What do you think the scariest part of Halloween is? The costumes? Or the haunted houses? Or possibly the prospect of having to clean up your front yard after the neighbor kids toilet paper everything?
While all of these things are scary in their own right, they pale in comparison to the fear of navigating Halloween with a peanut allergy... or a child with a peanut allergy. The 3 million people in the United States that suffer from peanut allergies must always have their guard up, but on Halloween, that restlessness reaches its peak.
Here are four things you can do to make Halloween a little safer, and a lot more enjoyable, for trick-or-treaters with peanut allergies.
1. Understand Peanut Allergies
There is a lot to know when it comes to peanut allergies. What are the symptoms of someone going into anaphylactic shock? Can someone have an attack if there is peanut dust in the air? Can my organization be liable if someone has an attack on premises? How do you treat someone that might be experiencing a peanut allergy attack?

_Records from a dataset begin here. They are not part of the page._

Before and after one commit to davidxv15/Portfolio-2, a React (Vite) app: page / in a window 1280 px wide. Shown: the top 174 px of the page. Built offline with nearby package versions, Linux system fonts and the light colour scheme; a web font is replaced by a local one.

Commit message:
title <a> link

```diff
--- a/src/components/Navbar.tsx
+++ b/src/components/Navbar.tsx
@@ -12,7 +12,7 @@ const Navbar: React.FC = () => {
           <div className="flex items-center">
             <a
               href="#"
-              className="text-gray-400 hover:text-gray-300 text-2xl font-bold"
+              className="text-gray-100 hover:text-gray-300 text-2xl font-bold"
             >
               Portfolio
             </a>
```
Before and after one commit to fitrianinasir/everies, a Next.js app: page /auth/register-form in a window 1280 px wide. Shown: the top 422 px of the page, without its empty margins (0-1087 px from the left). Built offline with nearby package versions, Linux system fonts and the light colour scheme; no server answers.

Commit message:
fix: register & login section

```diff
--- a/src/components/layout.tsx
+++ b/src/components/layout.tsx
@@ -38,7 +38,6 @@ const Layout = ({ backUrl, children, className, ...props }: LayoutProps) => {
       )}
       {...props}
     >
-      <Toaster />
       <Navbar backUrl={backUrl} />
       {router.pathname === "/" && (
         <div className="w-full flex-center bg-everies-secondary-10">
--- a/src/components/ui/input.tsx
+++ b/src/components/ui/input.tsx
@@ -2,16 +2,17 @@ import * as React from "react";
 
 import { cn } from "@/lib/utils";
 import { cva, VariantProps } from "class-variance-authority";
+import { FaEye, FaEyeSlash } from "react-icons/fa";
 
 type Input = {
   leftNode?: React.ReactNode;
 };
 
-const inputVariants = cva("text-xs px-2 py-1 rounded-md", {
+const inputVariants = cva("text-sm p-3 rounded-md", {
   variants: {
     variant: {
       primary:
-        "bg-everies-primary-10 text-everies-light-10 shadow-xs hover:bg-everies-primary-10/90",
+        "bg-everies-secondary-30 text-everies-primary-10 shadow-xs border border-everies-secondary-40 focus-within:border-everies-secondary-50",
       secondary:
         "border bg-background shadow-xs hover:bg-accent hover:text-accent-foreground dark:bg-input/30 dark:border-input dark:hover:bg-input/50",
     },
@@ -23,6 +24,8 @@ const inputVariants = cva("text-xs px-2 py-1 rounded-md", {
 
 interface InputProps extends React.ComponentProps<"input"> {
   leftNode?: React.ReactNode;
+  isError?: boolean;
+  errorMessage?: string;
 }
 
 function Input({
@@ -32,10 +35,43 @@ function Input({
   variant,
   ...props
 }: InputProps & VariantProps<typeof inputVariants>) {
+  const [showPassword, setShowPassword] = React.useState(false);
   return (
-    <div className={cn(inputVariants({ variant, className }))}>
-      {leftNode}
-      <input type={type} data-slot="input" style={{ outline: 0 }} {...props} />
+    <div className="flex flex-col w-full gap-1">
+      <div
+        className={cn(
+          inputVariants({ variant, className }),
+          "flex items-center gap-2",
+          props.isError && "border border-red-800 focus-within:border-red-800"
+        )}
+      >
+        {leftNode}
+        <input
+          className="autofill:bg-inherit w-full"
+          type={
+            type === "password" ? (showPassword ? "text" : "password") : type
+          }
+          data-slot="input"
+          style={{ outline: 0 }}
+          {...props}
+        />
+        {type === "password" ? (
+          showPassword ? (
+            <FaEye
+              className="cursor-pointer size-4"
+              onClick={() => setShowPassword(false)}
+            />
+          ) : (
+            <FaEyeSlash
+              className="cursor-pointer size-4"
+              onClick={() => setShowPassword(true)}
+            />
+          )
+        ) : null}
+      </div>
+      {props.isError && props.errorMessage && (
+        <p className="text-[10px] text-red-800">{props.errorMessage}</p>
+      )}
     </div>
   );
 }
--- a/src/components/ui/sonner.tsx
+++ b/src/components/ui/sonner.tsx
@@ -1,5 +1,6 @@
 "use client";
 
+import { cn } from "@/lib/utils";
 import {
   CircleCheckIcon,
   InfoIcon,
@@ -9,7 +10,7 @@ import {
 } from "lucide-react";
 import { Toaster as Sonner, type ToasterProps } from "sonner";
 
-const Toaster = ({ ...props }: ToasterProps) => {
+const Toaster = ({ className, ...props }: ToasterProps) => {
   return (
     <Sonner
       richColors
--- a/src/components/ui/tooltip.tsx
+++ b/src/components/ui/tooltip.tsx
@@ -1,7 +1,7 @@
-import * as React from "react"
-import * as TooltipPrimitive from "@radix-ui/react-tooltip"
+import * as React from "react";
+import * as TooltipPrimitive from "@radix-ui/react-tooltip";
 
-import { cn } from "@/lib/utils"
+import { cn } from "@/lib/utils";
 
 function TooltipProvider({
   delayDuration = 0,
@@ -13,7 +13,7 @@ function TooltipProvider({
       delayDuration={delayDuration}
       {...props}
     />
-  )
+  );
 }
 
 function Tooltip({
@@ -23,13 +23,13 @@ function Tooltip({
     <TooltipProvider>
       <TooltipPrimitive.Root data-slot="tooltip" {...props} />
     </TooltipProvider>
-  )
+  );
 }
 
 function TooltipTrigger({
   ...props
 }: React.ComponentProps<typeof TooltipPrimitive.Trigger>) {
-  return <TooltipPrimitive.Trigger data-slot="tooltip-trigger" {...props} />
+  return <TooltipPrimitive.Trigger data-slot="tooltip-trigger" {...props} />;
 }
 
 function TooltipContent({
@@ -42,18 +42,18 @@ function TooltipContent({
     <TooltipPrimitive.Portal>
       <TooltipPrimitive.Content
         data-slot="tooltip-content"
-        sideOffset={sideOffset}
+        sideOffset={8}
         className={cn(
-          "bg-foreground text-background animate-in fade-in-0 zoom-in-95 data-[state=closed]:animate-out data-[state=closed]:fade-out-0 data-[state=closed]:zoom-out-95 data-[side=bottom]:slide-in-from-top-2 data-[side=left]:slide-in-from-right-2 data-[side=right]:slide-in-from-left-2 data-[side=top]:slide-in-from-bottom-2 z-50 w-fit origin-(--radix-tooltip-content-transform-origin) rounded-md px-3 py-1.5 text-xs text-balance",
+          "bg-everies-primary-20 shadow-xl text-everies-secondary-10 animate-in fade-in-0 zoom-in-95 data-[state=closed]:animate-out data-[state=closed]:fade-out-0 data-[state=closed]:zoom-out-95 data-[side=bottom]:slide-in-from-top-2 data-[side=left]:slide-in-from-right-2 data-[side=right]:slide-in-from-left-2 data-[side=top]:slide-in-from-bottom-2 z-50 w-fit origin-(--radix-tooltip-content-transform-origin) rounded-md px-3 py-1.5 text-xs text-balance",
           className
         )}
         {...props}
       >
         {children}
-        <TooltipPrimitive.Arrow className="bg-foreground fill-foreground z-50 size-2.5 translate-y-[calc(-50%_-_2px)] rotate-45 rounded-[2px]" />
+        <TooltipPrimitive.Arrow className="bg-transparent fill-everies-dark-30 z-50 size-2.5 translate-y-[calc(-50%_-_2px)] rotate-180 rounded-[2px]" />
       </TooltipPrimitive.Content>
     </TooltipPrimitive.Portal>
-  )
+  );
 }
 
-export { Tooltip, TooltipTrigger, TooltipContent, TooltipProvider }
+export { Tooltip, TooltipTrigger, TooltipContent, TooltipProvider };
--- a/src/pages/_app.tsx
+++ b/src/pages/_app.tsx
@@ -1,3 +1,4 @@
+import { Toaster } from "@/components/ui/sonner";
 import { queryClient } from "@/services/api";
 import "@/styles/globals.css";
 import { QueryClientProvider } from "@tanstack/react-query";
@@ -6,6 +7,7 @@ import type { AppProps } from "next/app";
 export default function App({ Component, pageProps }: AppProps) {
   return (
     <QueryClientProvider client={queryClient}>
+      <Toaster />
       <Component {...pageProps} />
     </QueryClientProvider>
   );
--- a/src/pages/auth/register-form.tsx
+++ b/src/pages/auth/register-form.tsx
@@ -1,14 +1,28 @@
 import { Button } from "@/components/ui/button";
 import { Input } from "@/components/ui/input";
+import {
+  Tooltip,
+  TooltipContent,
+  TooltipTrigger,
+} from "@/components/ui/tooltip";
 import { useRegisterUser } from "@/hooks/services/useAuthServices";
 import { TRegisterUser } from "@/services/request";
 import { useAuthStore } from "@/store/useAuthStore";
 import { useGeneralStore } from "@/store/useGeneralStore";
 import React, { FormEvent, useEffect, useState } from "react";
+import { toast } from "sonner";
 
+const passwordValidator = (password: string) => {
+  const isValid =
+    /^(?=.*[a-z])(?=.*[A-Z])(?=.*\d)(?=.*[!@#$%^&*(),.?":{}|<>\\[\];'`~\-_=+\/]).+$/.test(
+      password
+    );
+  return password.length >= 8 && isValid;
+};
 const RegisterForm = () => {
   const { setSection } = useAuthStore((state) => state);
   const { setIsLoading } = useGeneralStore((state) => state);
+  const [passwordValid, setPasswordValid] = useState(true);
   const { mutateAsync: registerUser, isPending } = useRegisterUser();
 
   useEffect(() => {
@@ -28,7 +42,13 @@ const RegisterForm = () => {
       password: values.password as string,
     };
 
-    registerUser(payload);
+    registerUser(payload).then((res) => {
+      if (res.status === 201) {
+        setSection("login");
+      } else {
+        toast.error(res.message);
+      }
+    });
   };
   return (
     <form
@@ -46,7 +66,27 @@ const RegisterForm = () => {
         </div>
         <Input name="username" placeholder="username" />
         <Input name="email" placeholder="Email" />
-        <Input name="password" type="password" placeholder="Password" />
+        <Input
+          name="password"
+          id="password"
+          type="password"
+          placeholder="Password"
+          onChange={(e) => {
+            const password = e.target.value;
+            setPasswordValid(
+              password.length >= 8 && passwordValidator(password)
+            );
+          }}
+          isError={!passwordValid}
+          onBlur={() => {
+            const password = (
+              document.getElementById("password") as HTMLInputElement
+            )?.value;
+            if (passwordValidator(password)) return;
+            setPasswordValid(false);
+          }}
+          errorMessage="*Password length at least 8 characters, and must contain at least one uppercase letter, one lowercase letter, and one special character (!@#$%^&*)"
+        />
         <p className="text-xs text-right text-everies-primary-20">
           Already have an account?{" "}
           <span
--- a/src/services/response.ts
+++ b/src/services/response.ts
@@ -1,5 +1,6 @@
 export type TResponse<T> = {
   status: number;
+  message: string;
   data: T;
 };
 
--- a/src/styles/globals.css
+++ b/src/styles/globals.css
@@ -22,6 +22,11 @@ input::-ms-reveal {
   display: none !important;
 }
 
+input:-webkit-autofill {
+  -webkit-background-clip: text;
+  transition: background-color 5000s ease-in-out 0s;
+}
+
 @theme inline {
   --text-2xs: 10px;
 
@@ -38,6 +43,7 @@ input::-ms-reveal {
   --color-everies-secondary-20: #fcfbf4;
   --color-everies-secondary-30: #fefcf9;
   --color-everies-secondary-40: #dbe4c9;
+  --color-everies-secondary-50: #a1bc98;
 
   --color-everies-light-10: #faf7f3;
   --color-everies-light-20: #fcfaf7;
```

I encourage you to take a look at our Peanut Allergy Precautions article to learn more about peanut allergies.
2. Emphasize the Other Aspects of Halloween
If your organization has events planned to celebrate Halloween you may want to think about how much of an emphasis is being placed on trick-or-treating and candy. By emphasizing other aspects of Halloween like costume parties and pumpkin carving contests, peanut allergy sufferers will feel more included in the celebration, and, more importantly, young kids with allergies will have other distractions that prevent them from taking unnecessary dietary risks. After all, even the most disciplined child with peanut allergies would be tempted if all of their friends spent the whole day munching on Snickers bars and Reeses peanut butter cups.
3. Avoid Homemade Foods
Homemade baked goods are often a staple of office parties and community get togethers. Unfortunately, these items can be extremely dangerous for peanut allergy sufferers... especially young kids. They may ask, "Does this have peanuts in it?", and it is possible the recipe didn't call for any peanuts. But what if the rolling pin used had peanut residue on it? Or what if one of the ingredients was prepared in a factory somewhere that also handles nuts?
Completely preventing homemade foods may be difficult, so as a backup, efforts should be made to ensure peanut allergy sufferers don't take any unnecessary risks. Instruct bake sale coordinators or office staff to make no guarantees regarding the ingredients of homemade foods. If you're interested, you can read more about one mom's trepidation when it comes to her child eating homemade food.
4. Offer a Candy Swap for Kids
This idea was borrowed from the Nut-Free Mom Blog mentioned above. On Halloween she swaps her child's peanut-filled treats with other goodies like chapstick, stickers, safe candy, etc. This could make for an incredible event for a youth-focused organization like a YMCA or Boys and Girls Club.
Kids could show up a few days after Halloween and swap their candy for little toys and prizes. Something tells me local dentists would love to get involved!